##### RECORDS SUPPLIED

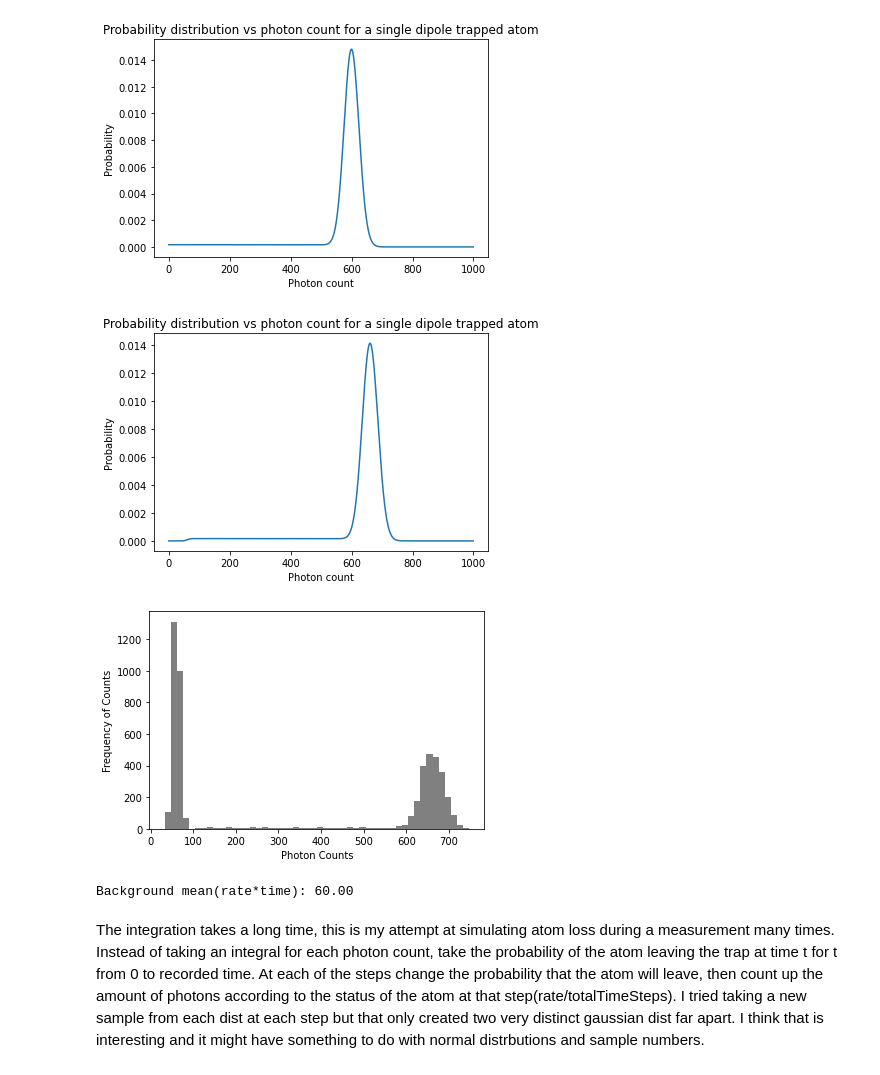
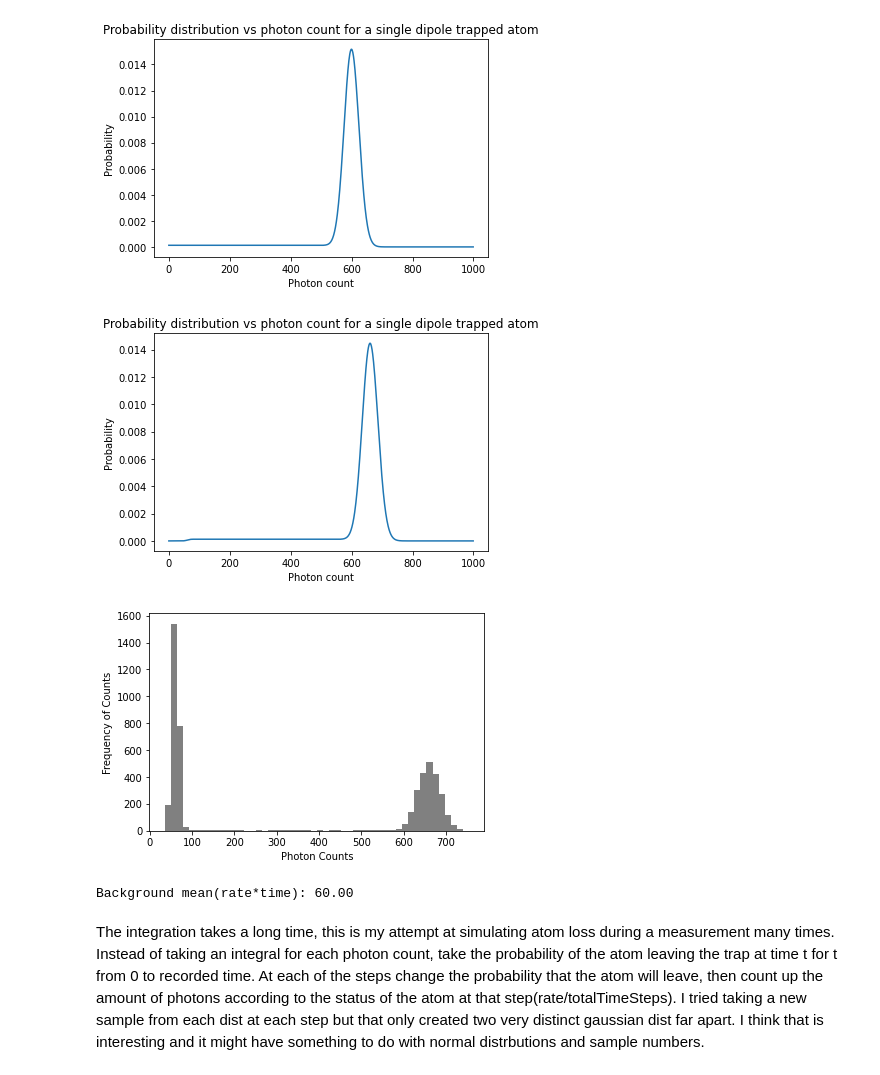
Before and after one commit to bpnordin/PhotonCount, a Jupyter notebook: Test.ipynb, the cells around one changed output. Cells and saved outputs as stored; diff of their text form; code cells hidden in the pictures.

```diff
--- a/Test.ipynb
+++ b/Test.ipynb
@@ -17,37 +17,37 @@ import importlib
 # %%
 #define the variables that determine how many photons are released
 recordTime = 60*10**-3  #s
 rateSingleAtom = 10*10**3  #Hz
 rateBackground = 1*10**3  #Hz
-lifetimeOfTrap =  600*10**-3  #s
+lifetimeOfTrap =  800*10**-3  #s
 #up to this many photons
 countEnd = 1000
 xx = np.arange(countEnd)
 #the background is just a poisson distribution
 probDistBack = poisson.pmf(xx,recordTime*rateBackground)
 #get the distribution, the integrals take longer then the rest of the code
 probDistSingle = singleAtom(recordTime,rateSingleAtom,lifetimeOfTrap,xx)
 plt.plot(xx,probDistSingle)
 plt.title("Probability distribution vs photon count for a single dipole trapped atom")
 plt.xlabel("Photon count")
 plt.ylabel("Probability")
 plt.show()
 #now convolve with background rate
 probDistSingle = convolve(probDistBack,probDistSingle)
 plt.plot(xx,probDistSingle)
 plt.title("Probability distribution vs photon count for a single dipole trapped atom")
 plt.xlabel("Photon count")
 plt.ylabel("Probability")
 plt.show()
 # %% [output]
-[figure, old version]
+[figure, new version]
-[figure, old version]
+[figure, new version]
 # %%
 hist = getHistogram(probDistBack,probDistSingle,xx)
 graph(hist,xx,p0=[1000, 50, 1, 400, 600, 5],fit = False)
 print ("Background mean(rate*time): %.2f" %(recordTime*rateBackground))
 # %% [output]
-[figure, old version]
+[figure, new version]
 Background mean(rate*time): 60.00
 # %% [markdown]
 The integration takes a long time, this is my attempt at simulating atom loss during a measurement many times. Instead of taking an integral for each photon count, take the probability of the atom leaving the trap at time t for t from 0 to recorded time. At each of the steps change the probability that the atom will leave, then count up the amount of photons according to the status of the atom at that step(rate/totalTimeSteps). I tried taking a new sample from each dist at each step but that only created two very distinct gaussian dist far apart. I think that is interesting and it might have something to do with normal distrbutions and sample numbers.
```
Also changed, not shown: parts of 5 cells of this notebook.
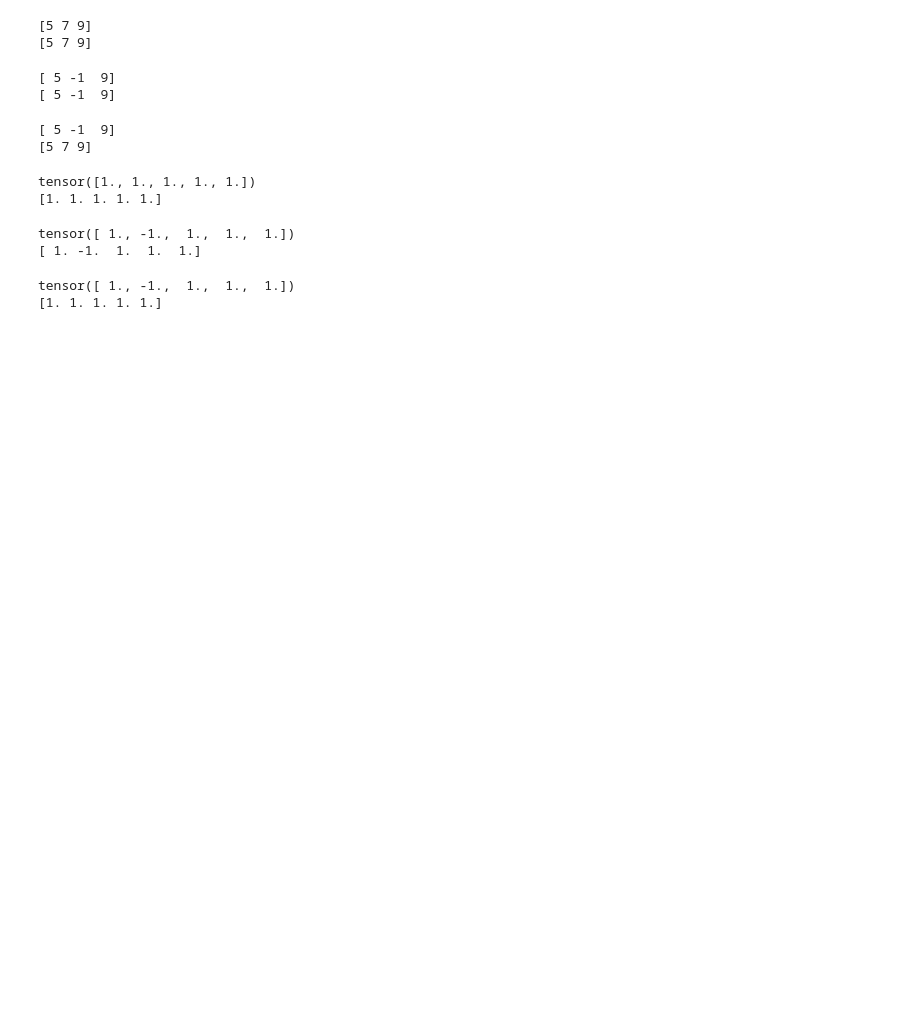
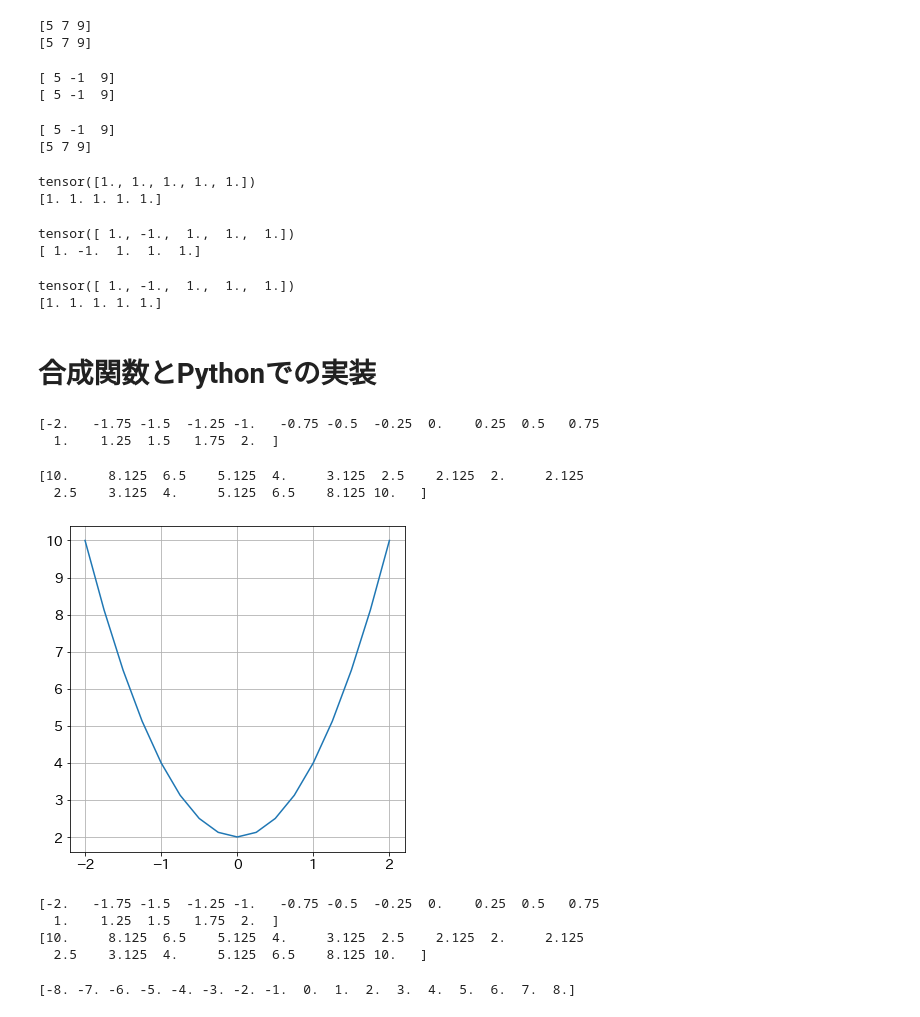
Before and after one commit to newstage75/ML_study, a Jupyter notebook: 最短Pytorch/１章.ipynb, the cells around one changed output. Saved outputs shown, nothing was run; the diff lists cells and outputs as text; code cells hidden in the pictures; blank space fills up the shorter version.

```diff
--- a/最短Pytorch/１章.ipynb
+++ b/最短Pytorch/１章.ipynb
@@ -103,3 +103,27 @@ print(x2)
 # %% [output]
 tensor([ 1., -1.,  1.,  1.,  1.])
 [1. 1. 1. 1. 1.]
+# %% [markdown]
+# 合成関数とPythonでの実装
+# %%
+def f(x):
+  return (2 * x**2 + 2)
+# %%
+x = np.arange(-2, 2.1, 0.25)
+print(x)
+# %% [output]
+[-2.   -1.75 -1.5  -1.25 -1.   -0.75 -0.5  -0.25  0.    0.25  0.5   0.75
+  1.    1.25  1.5   1.75  2.  ]
+# %%
+y = f(x)
+# %%
+print(y)
+# %% [output]
+[10.     8.125  6.5    5.125  4.     3.125  2.5    2.125  2.     2.125
+  2.5    3.125  4.     5.125  6.5    8.125 10.   ]
+# %%
+#関数のグラフ表示
+plt.plot(x, y)
+plt.show()
+# %% [output]
+[figure, added]
@@ -105,0 +145,8 @@ tensor([ 1., -1.,  1.,  1.,  1.])
+# %%
+print(x)
+print(y)
+# %% [output]
+[-2.   -1.75 -1.5  -1.25 -1.   -0.75 -0.5  -0.25  0.    0.25  0.5   0.75
+  1.    1.25  1.5   1.75  2.  ]
+[10.     8.125  6.5    5.125  4.     3.125  2.5    2.125  2.     2.125
+  2.5    3.125  4.     5.125  6.5    8.125 10.   ]
@@ -105,0 +161,9 @@ tensor([ 1., -1.,  1.,  1.,  1.])
+# %%
+diff = fdiff(f)
+
+y_dash = diff(x)
+
+#結果確認
+print(y_dash)
+# %% [output]
+[-8. -7. -6. -5. -4. -3. -2. -1.  0.  1.  2.  3.  4.  5.  6.  7.  8.]
```
Also changed, not shown: parts of 8 cells of this notebook.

##########

» **ACTIVITY**:
Each line in which the string "print" is found must be copied from the data.

» **SOLUTION FOR THIS TASK**:
 print ("Background mean(rate*time): %.2f" %(recordTime*rateBackground))
@@ -103,3 +103,27 @@ print(x2)
+print(x)
+print(y)
+print(x)
+print(y)
+print(y_dash)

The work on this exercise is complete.